YOUR ASSIGNMENT: Once a line is found to contain "each", copy it out of the listing.

*** Block opens ***

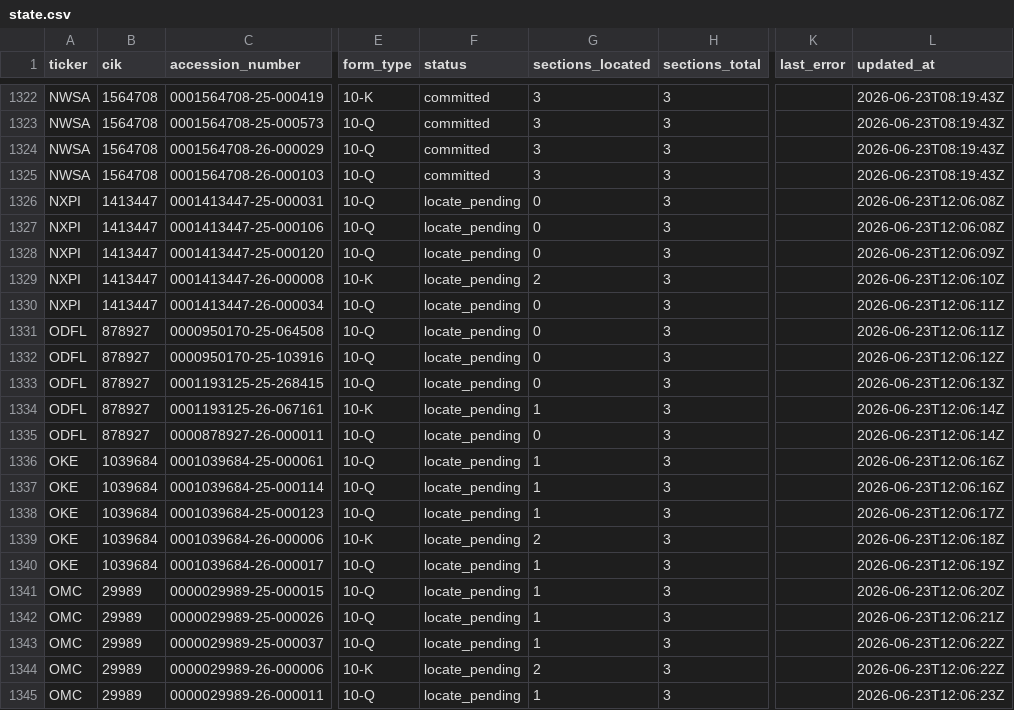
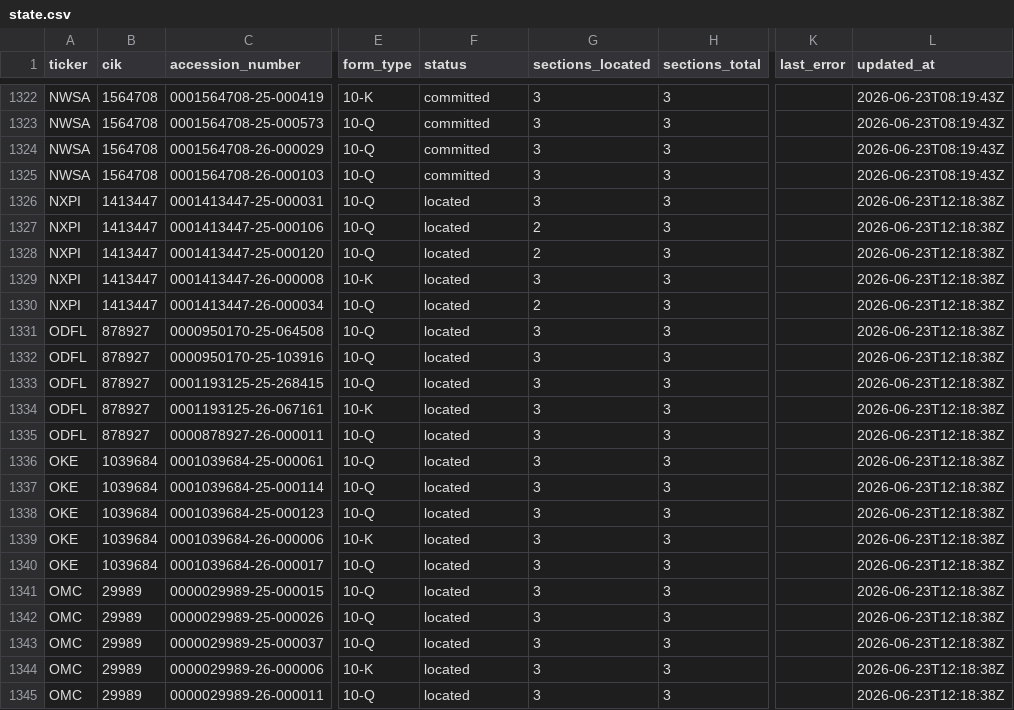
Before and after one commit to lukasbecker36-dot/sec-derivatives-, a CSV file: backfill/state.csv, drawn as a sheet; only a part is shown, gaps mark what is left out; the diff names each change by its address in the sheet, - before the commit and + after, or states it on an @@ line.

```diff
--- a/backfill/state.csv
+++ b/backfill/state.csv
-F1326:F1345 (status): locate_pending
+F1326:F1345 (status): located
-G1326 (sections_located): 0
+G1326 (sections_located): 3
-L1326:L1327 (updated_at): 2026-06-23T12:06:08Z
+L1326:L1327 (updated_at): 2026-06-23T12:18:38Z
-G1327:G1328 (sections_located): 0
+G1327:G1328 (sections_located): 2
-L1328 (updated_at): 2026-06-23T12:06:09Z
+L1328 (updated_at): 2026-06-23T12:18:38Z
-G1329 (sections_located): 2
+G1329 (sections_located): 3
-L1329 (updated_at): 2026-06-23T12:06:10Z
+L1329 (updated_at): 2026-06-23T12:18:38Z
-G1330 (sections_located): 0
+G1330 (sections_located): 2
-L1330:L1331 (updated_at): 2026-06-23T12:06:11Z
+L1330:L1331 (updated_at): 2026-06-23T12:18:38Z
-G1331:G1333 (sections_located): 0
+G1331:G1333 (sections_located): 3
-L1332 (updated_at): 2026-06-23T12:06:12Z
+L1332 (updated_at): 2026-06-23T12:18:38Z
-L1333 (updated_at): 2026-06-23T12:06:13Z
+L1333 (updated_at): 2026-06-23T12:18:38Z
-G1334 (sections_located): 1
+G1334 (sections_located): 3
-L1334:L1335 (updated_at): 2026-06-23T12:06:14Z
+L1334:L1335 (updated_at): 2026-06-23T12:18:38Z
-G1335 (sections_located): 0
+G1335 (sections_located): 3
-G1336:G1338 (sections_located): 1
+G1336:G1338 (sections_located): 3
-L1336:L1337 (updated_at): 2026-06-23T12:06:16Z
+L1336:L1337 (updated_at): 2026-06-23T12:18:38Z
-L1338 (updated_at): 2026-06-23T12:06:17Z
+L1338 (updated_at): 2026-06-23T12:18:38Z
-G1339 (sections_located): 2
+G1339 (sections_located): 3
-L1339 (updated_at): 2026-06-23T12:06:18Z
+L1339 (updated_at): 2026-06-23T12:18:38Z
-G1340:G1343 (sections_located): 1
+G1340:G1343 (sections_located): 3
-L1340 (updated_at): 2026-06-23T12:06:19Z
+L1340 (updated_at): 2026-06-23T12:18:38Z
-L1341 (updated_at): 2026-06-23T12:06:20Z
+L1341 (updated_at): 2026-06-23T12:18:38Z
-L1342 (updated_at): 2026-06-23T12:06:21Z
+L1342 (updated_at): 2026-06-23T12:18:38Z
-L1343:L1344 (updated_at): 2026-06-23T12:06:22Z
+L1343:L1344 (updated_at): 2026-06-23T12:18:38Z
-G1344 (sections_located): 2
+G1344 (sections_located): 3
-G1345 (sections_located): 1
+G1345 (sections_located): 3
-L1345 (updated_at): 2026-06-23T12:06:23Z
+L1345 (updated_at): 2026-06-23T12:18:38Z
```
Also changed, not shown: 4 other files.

*** Block closes ***
*** Block opens ***

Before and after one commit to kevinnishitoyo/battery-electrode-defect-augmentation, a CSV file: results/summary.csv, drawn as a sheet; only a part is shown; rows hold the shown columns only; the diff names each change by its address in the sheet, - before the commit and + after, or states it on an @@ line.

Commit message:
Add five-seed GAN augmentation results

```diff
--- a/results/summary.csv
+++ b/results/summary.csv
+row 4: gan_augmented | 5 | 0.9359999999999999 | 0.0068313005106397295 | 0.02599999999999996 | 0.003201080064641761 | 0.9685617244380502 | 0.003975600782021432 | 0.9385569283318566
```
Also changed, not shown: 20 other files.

*** Block closes ***

FINISHED TASK:
Before and after one commit to lukasbecker36-dot/sec-derivatives-, a CSV file: backfill/state.csv, drawn as a sheet; only a part is shown, gaps mark what is left out; the diff names each change by its address in the sheet, - before the commit and + after, or states it on an @@ line.
Before and after one commit to kevinnishitoyo/battery-electrode-defect-augmentation, a CSV file: results/summary.csv, drawn as a sheet; only a part is shown; rows hold the shown columns only; the diff names each change by its address in the sheet, - before the commit and + after, or states it on an @@ line.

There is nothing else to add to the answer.